Keep the wording of every entry intact in your copy, and omit the pictures.

==== Data for processing

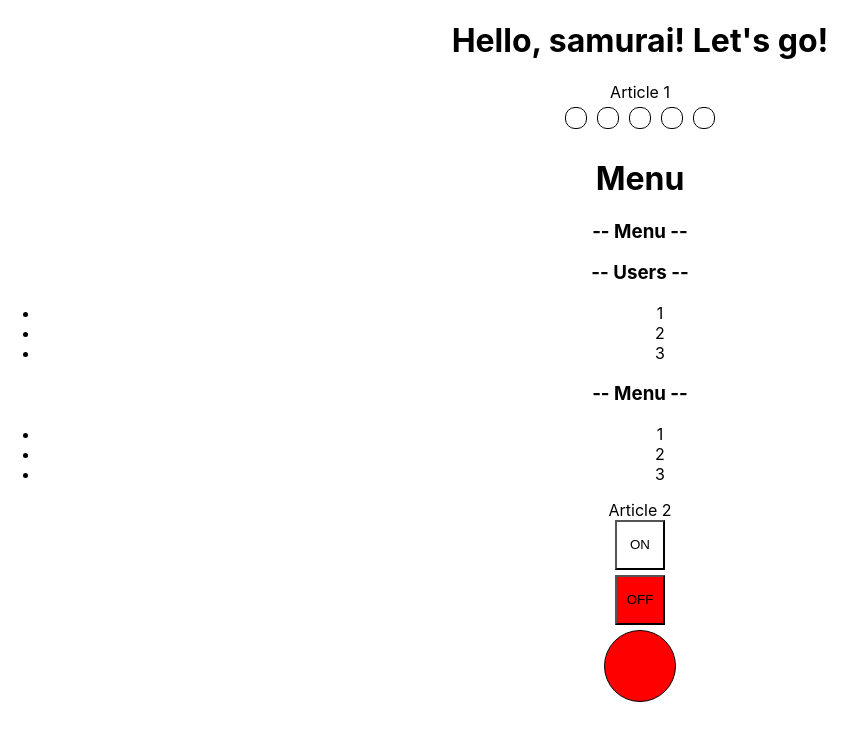
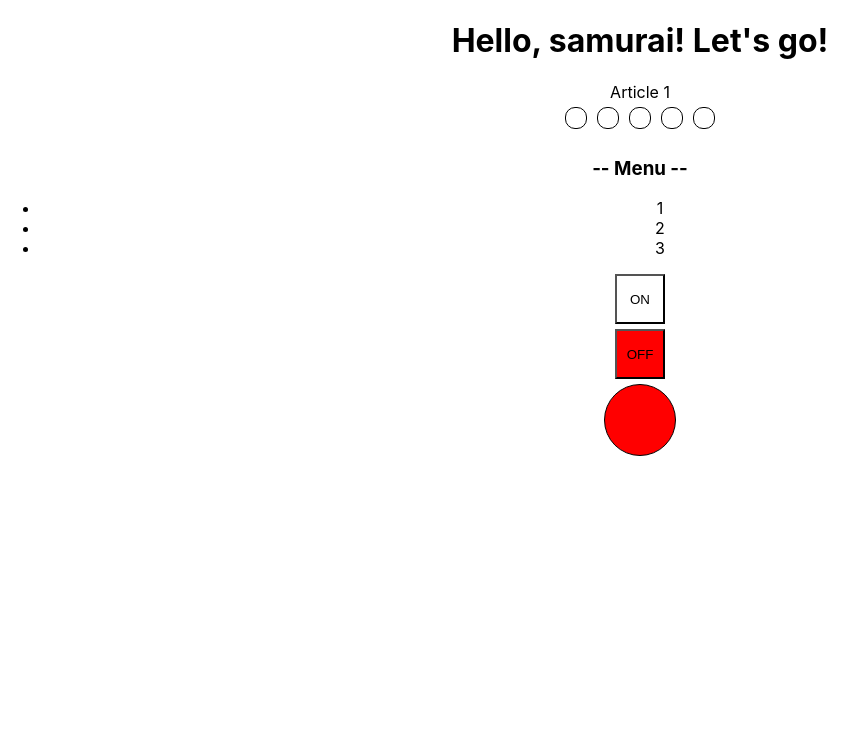
Before and after one commit to AdammmVV/REACT-PROSTO, a React (Create React App) app: page / in a window 1280 px wide. Shown: the top 740 px of the page, without its empty margins (0-866 px from the left). Built offline with nearby package versions, Linux system fonts and the light colour scheme.

Commit message:
add useState for controlled components

```diff
--- a/src/App.tsx
+++ b/src/App.tsx
@@ -2,24 +2,27 @@ import React, {useState} from 'react';
 import './App.css';
 import Accordion from "./components/Accordion/Accordion";
 import {OnOffButton} from "./components/OnOffButton/OnOffButton";
-import {UncontrollableAccordion} from "./components/Accordion/UncontrollableAccordion";
 import {Rating, RatingStarType} from "./components/Star/Star";
 
 
 const App = () => {
     const [ratingValue, setRatingValue] = useState<RatingStarType>(0)
+    const [accordionCollapsed, setAccordionCollapsed] = useState<boolean>(false)
+    const [onOffButton, setOnOffButton] = useState<boolean>(false)
+
     return (
         <div className="App">
             <PageTitle title={'Hello, samurai! Let\'s go!'}/>
             Article 1
             <Rating value={ratingValue} setRatingValue={setRatingValue}/>
-            <PageTitle title={'Menu'}/>
-            <Accordion titleValue={'Menu'} collapsed={true}/>
-            <Accordion titleValue={'Users'} collapsed={false}/>
-            <UncontrollableAccordion titleValue={'Menu'}/>
-            Article 2
+            {/*<PageTitle title={'Menu'}/>*/}
+            <Accordion titleValue={'Menu'}
+                       collapsed={accordionCollapsed}
+                       setAccordionCollapsed={setAccordionCollapsed} />
+            {/*<UncontrollableAccordion titleValue={'Menu'}/>*/}
+            {/*Article 2*/}
             {/*<UncontrolledRating/>*/}
-            <OnOffButton/>
+            <OnOffButton onOff={onOffButton} setOnOff={setOnOffButton}/>
         </div>
     );
 }
```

========

§ **Answer to this exercise**
Before and after one commit to AdammmVV/REACT-PROSTO, a React (Create React App) app: page / in a window 1280 px wide. Shown: the top 740 px of the page, without its empty margins (0-866 px from the left). Built offline with nearby package versions, Linux system fonts and the light colour scheme.

Commit message:
add useState for controlled components

```diff
--- a/src/App.tsx
+++ b/src/App.tsx
@@ -2,24 +2,27 @@ import React, {useState} from 'react';
 import './App.css';
 import Accordion from "./components/Accordion/Accordion";
 import {OnOffButton} from "./components/OnOffButton/OnOffButton";
-import {UncontrollableAccordion} from "./components/Accordion/UncontrollableAccordion";
 import {Rating, RatingStarType} from "./components/Star/Star";
 
 
 const App = () => {
     const [ratingValue, setRatingValue] = useState<RatingStarType>(0)
+    const [accordionCollapsed, setAccordionCollapsed] = useState<boolean>(false)
+    const [onOffButton, setOnOffButton] = useState<boolean>(false)
+
     return (
         <div className="App">
             <PageTitle title={'Hello, samurai! Let\'s go!'}/>
             Article 1
             <Rating value={ratingValue} setRatingValue={setRatingValue}/>
-            <PageTitle title={'Menu'}/>
-            <Accordion titleValue={'Menu'} collapsed={true}/>
-            <Accordion titleValue={'Users'} collapsed={false}/>
-            <UncontrollableAccordion titleValue={'Menu'}/>
-            Article 2
+            {/*<PageTitle title={'Menu'}/>*/}
+            <Accordion titleValue={'Menu'}
+                       collapsed={accordionCollapsed}
+                       setAccordionCollapsed={setAccordionCollapsed} />
+            {/*<UncontrollableAccordion titleValue={'Menu'}/>*/}
+            {/*Article 2*/}
             {/*<UncontrolledRating/>*/}
-            <OnOffButton/>
+            <OnOffButton onOff={onOffButton} setOnOff={setOnOffButton}/>
         </div>
     );
 }
```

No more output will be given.